Each entry below is to be printed verbatim.

Itemized modification records

━━━━━━━━━━━━━━━━━━━━━━━━━━━━━━

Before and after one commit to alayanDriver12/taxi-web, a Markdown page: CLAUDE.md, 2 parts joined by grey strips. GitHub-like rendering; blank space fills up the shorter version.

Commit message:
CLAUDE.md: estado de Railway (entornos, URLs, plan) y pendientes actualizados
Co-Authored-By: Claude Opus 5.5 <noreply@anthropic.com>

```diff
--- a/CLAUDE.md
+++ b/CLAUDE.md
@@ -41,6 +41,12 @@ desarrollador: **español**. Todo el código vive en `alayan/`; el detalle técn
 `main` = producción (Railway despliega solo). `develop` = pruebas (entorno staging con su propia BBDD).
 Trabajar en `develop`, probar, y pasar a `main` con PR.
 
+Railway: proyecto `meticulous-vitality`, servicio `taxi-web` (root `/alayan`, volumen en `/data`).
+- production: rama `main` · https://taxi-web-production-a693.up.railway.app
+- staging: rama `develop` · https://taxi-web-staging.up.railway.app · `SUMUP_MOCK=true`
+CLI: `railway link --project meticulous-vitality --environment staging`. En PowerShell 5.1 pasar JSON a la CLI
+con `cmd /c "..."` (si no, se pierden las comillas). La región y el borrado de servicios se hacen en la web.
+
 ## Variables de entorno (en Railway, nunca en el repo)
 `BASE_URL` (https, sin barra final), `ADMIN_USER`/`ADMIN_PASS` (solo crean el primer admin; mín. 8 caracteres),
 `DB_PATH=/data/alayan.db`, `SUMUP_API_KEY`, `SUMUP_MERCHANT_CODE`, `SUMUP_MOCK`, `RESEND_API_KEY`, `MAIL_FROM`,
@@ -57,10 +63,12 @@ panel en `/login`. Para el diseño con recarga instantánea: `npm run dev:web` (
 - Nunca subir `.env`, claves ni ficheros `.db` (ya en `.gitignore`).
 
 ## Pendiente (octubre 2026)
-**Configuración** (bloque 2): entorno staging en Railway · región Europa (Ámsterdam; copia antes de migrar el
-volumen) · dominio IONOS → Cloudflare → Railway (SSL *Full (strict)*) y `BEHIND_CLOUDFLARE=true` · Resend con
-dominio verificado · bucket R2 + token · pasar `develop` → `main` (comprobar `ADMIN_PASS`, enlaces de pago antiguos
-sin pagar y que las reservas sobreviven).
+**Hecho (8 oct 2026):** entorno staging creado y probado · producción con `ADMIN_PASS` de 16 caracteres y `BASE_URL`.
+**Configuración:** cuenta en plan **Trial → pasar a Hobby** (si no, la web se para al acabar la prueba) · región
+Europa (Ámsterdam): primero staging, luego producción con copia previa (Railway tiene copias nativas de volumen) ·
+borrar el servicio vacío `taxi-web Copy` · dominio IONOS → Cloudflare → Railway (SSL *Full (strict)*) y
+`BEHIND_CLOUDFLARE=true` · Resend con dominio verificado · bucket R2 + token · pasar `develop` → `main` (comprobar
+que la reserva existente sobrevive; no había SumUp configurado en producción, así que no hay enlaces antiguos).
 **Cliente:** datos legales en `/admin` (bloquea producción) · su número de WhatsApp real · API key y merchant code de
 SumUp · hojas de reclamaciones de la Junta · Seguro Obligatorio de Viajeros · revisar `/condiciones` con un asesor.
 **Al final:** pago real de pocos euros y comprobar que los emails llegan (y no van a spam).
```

━━━━━━━━━━━━━━━━━━━━━━━━━━━━━━

* REPLY TO THE TASK *
Before and after one commit to alayanDriver12/taxi-web, a Markdown page: CLAUDE.md, 2 parts joined by grey strips. GitHub-like rendering; blank space fills up the shorter version.

Commit message:
CLAUDE.md: estado de Railway (entornos, URLs, plan) y pendientes actualizados
Co-Authored-By: Claude Opus 5.5 <noreply@anthropic.com>

```diff
--- a/CLAUDE.md
+++ b/CLAUDE.md
@@ -41,6 +41,12 @@ desarrollador: **español**. Todo el código vive en `alayan/`; el detalle técn
 `main` = producción (Railway despliega solo). `develop` = pruebas (entorno staging con su propia BBDD).
 Trabajar en `develop`, probar, y pasar a `main` con PR.
 
+Railway: proyecto `meticulous-vitality`, servicio `taxi-web` (root `/alayan`, volumen en `/data`).
+- production: rama `main` · https://taxi-web-production-a693.up.railway.app
+- staging: rama `develop` · https://taxi-web-staging.up.railway.app · `SUMUP_MOCK=true`
+CLI: `railway link --project meticulous-vitality --environment staging`. En PowerShell 5.1 pasar JSON a la CLI
+con `cmd /c "..."` (si no, se pierden las comillas). La región y el borrado de servicios se hacen en la web.
+
 ## Variables de entorno (en Railway, nunca en el repo)
 `BASE_URL` (https, sin barra final), `ADMIN_USER`/`ADMIN_PASS` (solo crean el primer admin; mín. 8 caracteres),
 `DB_PATH=/data/alayan.db`, `SUMUP_API_KEY`, `SUMUP_MERCHANT_CODE`, `SUMUP_MOCK`, `RESEND_API_KEY`, `MAIL_FROM`,
@@ -57,10 +63,12 @@ panel en `/login`. Para el diseño con recarga instantánea: `npm run dev:web` (
 - Nunca subir `.env`, claves ni ficheros `.db` (ya en `.gitignore`).
 
 ## Pendiente (octubre 2026)
-**Configuración** (bloque 2): entorno staging en Railway · región Europa (Ámsterdam; copia antes de migrar el
-volumen) · dominio IONOS → Cloudflare → Railway (SSL *Full (strict)*) y `BEHIND_CLOUDFLARE=true` · Resend con
-dominio verificado · bucket R2 + token · pasar `develop` → `main` (comprobar `ADMIN_PASS`, enlaces de pago antiguos
-sin pagar y que las reservas sobreviven).
+**Hecho (8 oct 2026):** entorno staging creado y probado · producción con `ADMIN_PASS` de 16 caracteres y `BASE_URL`.
+**Configuración:** cuenta en plan **Trial → pasar a Hobby** (si no, la web se para al acabar la prueba) · región
+Europa (Ámsterdam): primero staging, luego producción con copia previa (Railway tiene copias nativas de volumen) ·
+borrar el servicio vacío `taxi-web Copy` · dominio IONOS → Cloudflare → Railway (SSL *Full (strict)*) y
+`BEHIND_CLOUDFLARE=true` · Resend con dominio verificado · bucket R2 + token · pasar `develop` → `main` (comprobar
+que la reserva existente sobrevive; no había SumUp configurado en producción, así que no hay enlaces antiguos).
 **Cliente:** datos legales en `/admin` (bloquea producción) · su número de WhatsApp real · API key y merchant code de
 SumUp · hojas de reclamaciones de la Junta · Seguro Obligatorio de Viajeros · revisar `/condiciones` con un asesor.
 **Al final:** pago real de pocos euros y comprobar que los emails llegan (y no van a spam).
```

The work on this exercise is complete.